Focus two: The decisions of host nation school, emergency service and public transportation officials. Given that much of our workforce lives off the installation, host nation decisions regarding the closure of schools and halting public transportation are a leading factor in a garrison decision to close schools and services. Closures or delays, in either, have implications on our workforce and based, upon recent history, have been a last resort for the host nation.
Focus three: Impacts of closed or delayed availability of services on mission partners that have a 24/7 requirement across two continents, regardless of local weather conditions. I do not make decisions regarding the closure of mission partner headquarters here at USAG Stuttgart. However, I recognize that directing a delayed opening of schools or services amounts to a late report for our workforce. This may have significant mission impacts.

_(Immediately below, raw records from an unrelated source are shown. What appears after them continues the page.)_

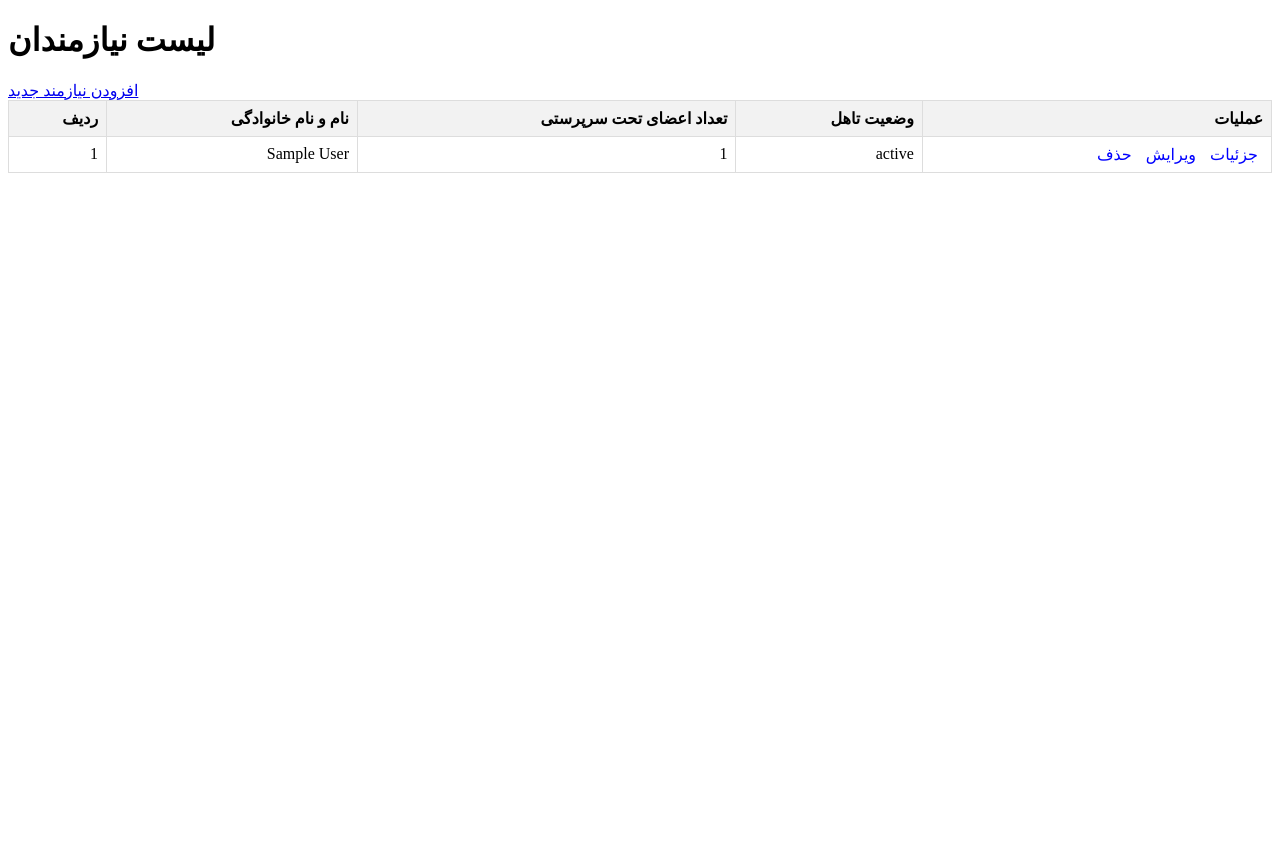
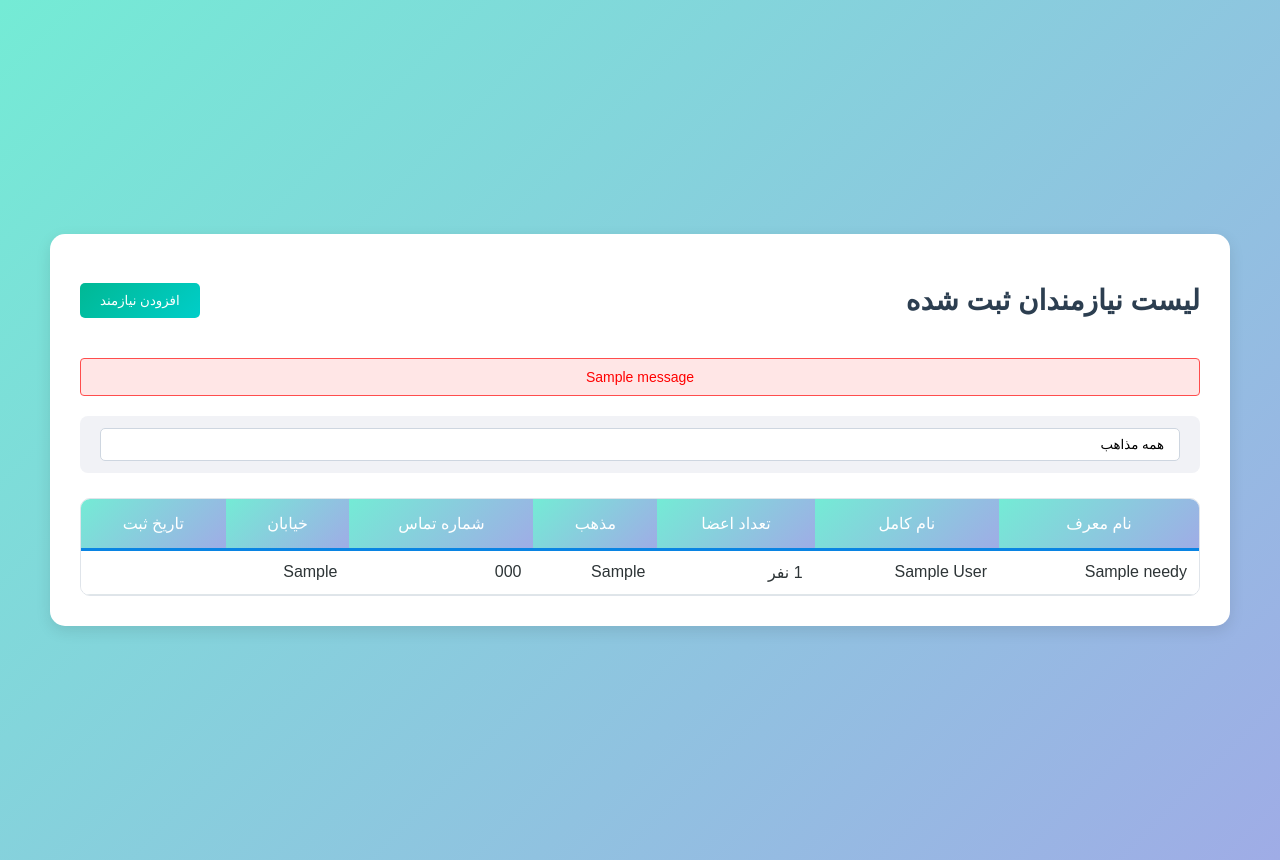
Before and after one commit to MHArghabaee/Information_update, a Django app: template needy/templates/needy/needy_list.html in a window 1280 px wide. Before the commit the page ends 173 px from the top, so only its background shows below. Run offline with Django 5.2, Linux system fonts and the light colour scheme; tables that the repository leaves empty hold one stand-in row (values such as "Sample post"); the template is opened without the code that fills it: values that come from a table or form of the project are taken from there, most other values are stand-ins (such as "Sample title", 1, 10 or a date in 2020); one stand-in notice (Sample message) is shown; parts of the project's set-up code (start-up, migrations or seed data) failed here and were passed over; some web fonts are replaced.

Commit message:
حل تعارضات و ادغام تغییرات

```diff
--- a/needy/templates/needy/needy_list.html
+++ b/needy/templates/needy/needy_list.html
@@ -1,57 +1,268 @@
+{% load static %}
 <!DOCTYPE html>
 <html lang="fa">
 <head>
     <meta charset="UTF-8">
     <meta name="viewport" content="width=device-width, initial-scale=1.0">
-    <title>لیست نیازمندان</title>
+    <title>لیست نیازمندان - سیستم مدیریت خیریه</title>
     <style>
+        @font-face {
+            font-family: 'IRANSans';
+            src: url('{% static 'fonts/IRANSans Medium.ttf' %}') format('truetype');
+            font-weight: normal;
+            font-style: normal;
+        }
+
+        .preloader {
+            position: fixed;
+            top: 0;
+            left: 0;
+            width: 100%;
+            height: 100%;
+            background: #ffffff;
+            display: flex;
+            justify-content: center;
+            align-items: center;
+            z-index: 1000;
+        }
+
+        .preloader div {
+            width: 40px;
+            height: 40px;
+            border: 4px solid #74ebd5;
+            border-top: 4px solid #9face6;
+            border-radius: 50%;
+            animation: spin 1s linear infinite;
+        }
+
+        @keyframes spin {
+            0% { transform: rotate(0deg); }
+            100% { transform: rotate(360deg); }
+        }
+
+        body {
+            font-family: 'IRANSans', sans-serif;
+            background: linear-gradient(135deg, #74ebd5, #9face6);
+            margin: 0;
+            direction: rtl;
+            min-height: 100vh;
+            display: flex;
+            align-items: center;
+            justify-content: center;
+            padding: 30px;
+        }
+
+        .container {
+            max-width: 1200px;
+            background: white;
+            border-radius: 15px;
+            box-shadow: 0 5px 15px rgba(0, 0, 0, 0.1);
+            padding: 30px;
+            margin: 20px;
+            width: 100%;
+        }
+
+        h1 {
+            text-align: center;
+            color: #2c3e50;
+            margin-bottom: 40px;
+            font-size: 28px;
+        }
+
+        .filter-section {
+            margin-bottom: 25px;
+            display: flex;
+            gap: 15px;
+            align-items: center;
+        }
+
+        .filter-box {
+            background: #f1f2f6;
+            padding: 12px 20px;
+            border-radius: 8px;
+            flex-grow: 1;
+            position: relative;
+        }
+
+        .filter-box select {
+            padding: 8px 15px;
+            border: 1px solid #ced6e0;
+            border-radius: 5px;
+            width: 100%;
+            font-family: 'IRANSans', sans-serif;
+            background: white;
+            appearance: none;
+        }
+
+        .data-table {
+            overflow-x: auto;
+            border: 1px solid #dfe4ea;
+            border-radius: 10px;
+            margin-top: 20px;
+        }
+
         table {
             width: 100%;
             border-collapse: collapse;
+            min-width: 1000px;
         }
-        th, td {
-            padding: 8px;
-            text-align: right;
-            border: 1px solid #ddd;
+
+        th {
+            background: linear-gradient(135deg, #74ebd5, #9face6);
+            color: white;
+            padding: 15px;
+            font-weight: 500;
+            border-bottom: 3px solid #0984e3;
         }
-        th {
-            background-color: #f2f2f2;
+
+        td {
+            padding: 12px;
+            border-bottom: 1px solid #dfe6e9;
+            color: #2d3436;
+            background: white;
         }
-        .actions a {
-            margin: 0 5px;
-            text-decoration: none;
-            color: blue;
+
+        tr:hover td {
+            background-color: #f8f9fa;
+        }
+
+        .empty-state {
+            text-align: center;
+            padding: 40px;
+            color: #636e72;
+            background: white;
+        }
+
+        .timestamp {
+            font-size: 0.9em;
+            color: #636e72;
+        }
+
+        @media (max-width: 768px) {
+            body {
+                padding: 15px;
+            }
+
+            .container {
+                padding: 20px;
+            }
+
+            h1 {
+                font-size: 22px;
+                margin-bottom: 25px;
+            }
+
+            .filter-section {
+                flex-direction: column;
+            }
+
+            .filter-box {
+                width: 100%;
+            }
+        }
+
+        .error-message {
+            color: red;
+            background-color: #ffe6e6;
+            border: 1px solid #ff4d4d;
+            border-radius: 4px;
+            padding: 10px;
+            margin-bottom: 20px;
+            text-align: center;
+            font-size: 14px;
         }
     </style>
+    <script>
+        document.addEventListener("DOMContentLoaded", function () {
+            const preloader = document.querySelector(".preloader");
+            setTimeout(() => {
+                preloader.style.opacity = "0";
+                preloader.style.visibility = "hidden";
+            }, 500);
+        });
+    </script>
 </head>
 <body>
-    <h1>لیست نیازمندان</h1>
-    <a href="{% url 'needy_create' %}">افزودن نیازمند جدید</a>
+<div class="preloader">
+    <div></div>
+</div>
+
+<div class="container">
+    <h1 style="display: flex; justify-content: space-between; align-items: center;">
+        لیست نیازمندان ثبت شده
+        <a href="{% url 'add_needy' %}" style="text-decoration: none;">
+            <button style="background: linear-gradient(135deg, #00b894, #00cec9);
+                           color: white;
+                           padding: 10px 20px;
+                           border: none;
+                           border-radius: 5px;
+                           cursor: pointer;
+                           {#font-family: 'IRANSans';#}
+                           display: flex;
+                           align-items: center;
+                           gap: 8px;
+                           transition: transform 0.3s;">
+                افزودن نیازمند
+            </button>
+        </a>
+    </h1>
+
+
+    {% if messages %}
+        {% for message in messages %}
+            <div class="error-message">{{ message }}</div>
+        {% endfor %}
+    {% endif %}
+
+    <div class="filter-section">
+        <div class="filter-box">
+            <form method="get">
+                <select name="religion" onchange="this.form.submit()">
+                    <option value="">همه مذاهب</option>
+                    {% for value, label in religion_choices %}
+                        <option value="{{ value }}" {% if request.GET.religion == value %}selected{% endif %}>
+                            {{ label }}
+                        </option>
+                    {% endfor %}
+                </select>
+            </form>
+        </div>
+    </div>
+
+    <div class="data-table">
         <table>
             <thead>
             <tr>
-                <th>ردیف</th>
-                <th>نام و نام خانوادگی</th>
-                <th>تعداد اعضای تحت سرپرستی</th>
-                <th>وضعیت تاهل</th>
-                <th>عملیات</th>
+                <th>نام معرف</th>
+                <th>نام کامل</th>
+                <th>تعداد اعضا</th>
+                <th>مذهب</th>
+                <th>شماره تماس</th>
+                <th>خیابان</th>
+                <th>تاریخ ثبت</th>
             </tr>
             </thead>
             <tbody>
             {% for needy in needies %}
                 <tr>
-                <td>{{ forloop.counter }}</td>
+                    <td>{{ needy.introducer_name|default:"-" }}</td>
                     <td>{{ needy.full_name }}</td>
-                <td>{{ needy.family_members }}</td>
-                <td>{{ needy.marital_status }}</td>
-                <td class="actions">
-                    <a href="{% url 'needy_detail' needy.pk %}">جزئیات</a>
-                    <a href="{% url 'needy_update' needy.pk %}">ویرایش</a>
-                    <a href="{% url 'needy_delete' needy.pk %}">حذف</a>
+                    <td>{{ needy.family_members }} نفر</td>
+                    <td>{{ needy.religion }}</td>
+                    <td>{{ needy.phone_number }}</td>
+                    <td>{{ needy.street }}</td>
+                    <td class="timestamp">{{ needy.created_at|date:"Y/m/d - H:i" }}</td>
+                </tr>
+            {% empty %}
+                <tr>
+                    <td colspan="7" class="empty-state">
+                        نیازمندی یافت نشد
                     </td>
                 </tr>
             {% endfor %}
             </tbody>
         </table>
+    </div>
+</div>
 </body>
 </html>
--- a/needy/urls.py
+++ b/needy/urls.py
@@ -3,5 +3,10 @@ from . import views
 
 urlpatterns = [
     path('add/', views.add_needy, name='add_needy'),
+<<<<<<< Updated upstream
     path('success/', views.success_view, name='success_view'),
 ]
+=======
+    path('list/', views.needy_list, name='needy_list'),
+]
+>>>>>>> Stashed changes
```
Also changed, not shown: needy/views.py (+11 -0 lines). Lines whose indentation alone changed are shown as unchanged.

This same consideration is also weighed when considering an early release of students or early closure of child care services.
Focus four: Time required for notification. Our childcare workers and the military and civilian workforce who use Child & Youth Services – begin their commute as early as 5 a.m. Similarly, our contracted school buses launch to be positioned for the first student pick-up which occurs as early as 6:30 a.m. As a result, a decision made between 4 a.m. and 4:30 a.m. is necessary and may not account for changes in weather conditions afterward.
The current winter storm ‘Sabine’
What we did Sunday … with Storm Sabine approaching, the garrison team began discussing a potential closure at 2 p.m., to taking into account similar discussions taking place at garrisons across Germany.
At 8 p.m., we brought key stakeholders together for a decision brief. At that time, Baden-Wurttemburg schools remained open with parents able to decide if their child would attend. Local transportation would remain on schedule, though the inter-city rail had been halted.
According to 21st Weather Squadron reports, the local conditions were not projected to be the same in Stuttgart as in other locations across Germany that had already made decisions to close. At 8:30 p.m., I directed that schools and services remain open, pending any changes. At 4:30 a.m., we looked at the conditions again and decided to remain with the original plan.
Our public affairs team posted on Facebook in the evening and again in the morning. We heard what the community said online and are taking your concerns into account.
For today … there is no planned early release from school or closure of essential installation services. The weather service is projecting the next front won’t arrive until 5 p.m., and with school busses headed home this afternoon, all students should be home by then.
For tonight and tomorrow … downed trees, on and off the installation, may modify school bus routes and have impacts on commutes. We continue to monitor storm and road conditions for commuting today and Tuesday.
What we’ve learned … in the future we will look to our partners in the DODEA schools to send out emails to parents to clarify information regarding school reporting. We will also look to Alert and other notification processes to compliment Facebook and AFN.
Meanwhile, if you see branches or debris in the roadway, please call the MP desk at 07031-15-3102. To report damages to on-post housing or other on-post property, call 07117-29-6200, 7:30 a.m.–4 p.m., or 07117-22-86115 after hours.
Our public works and emergency services personnel are hard at work now. We thank you for your patience and consideration as we move through the storm and the aftermath.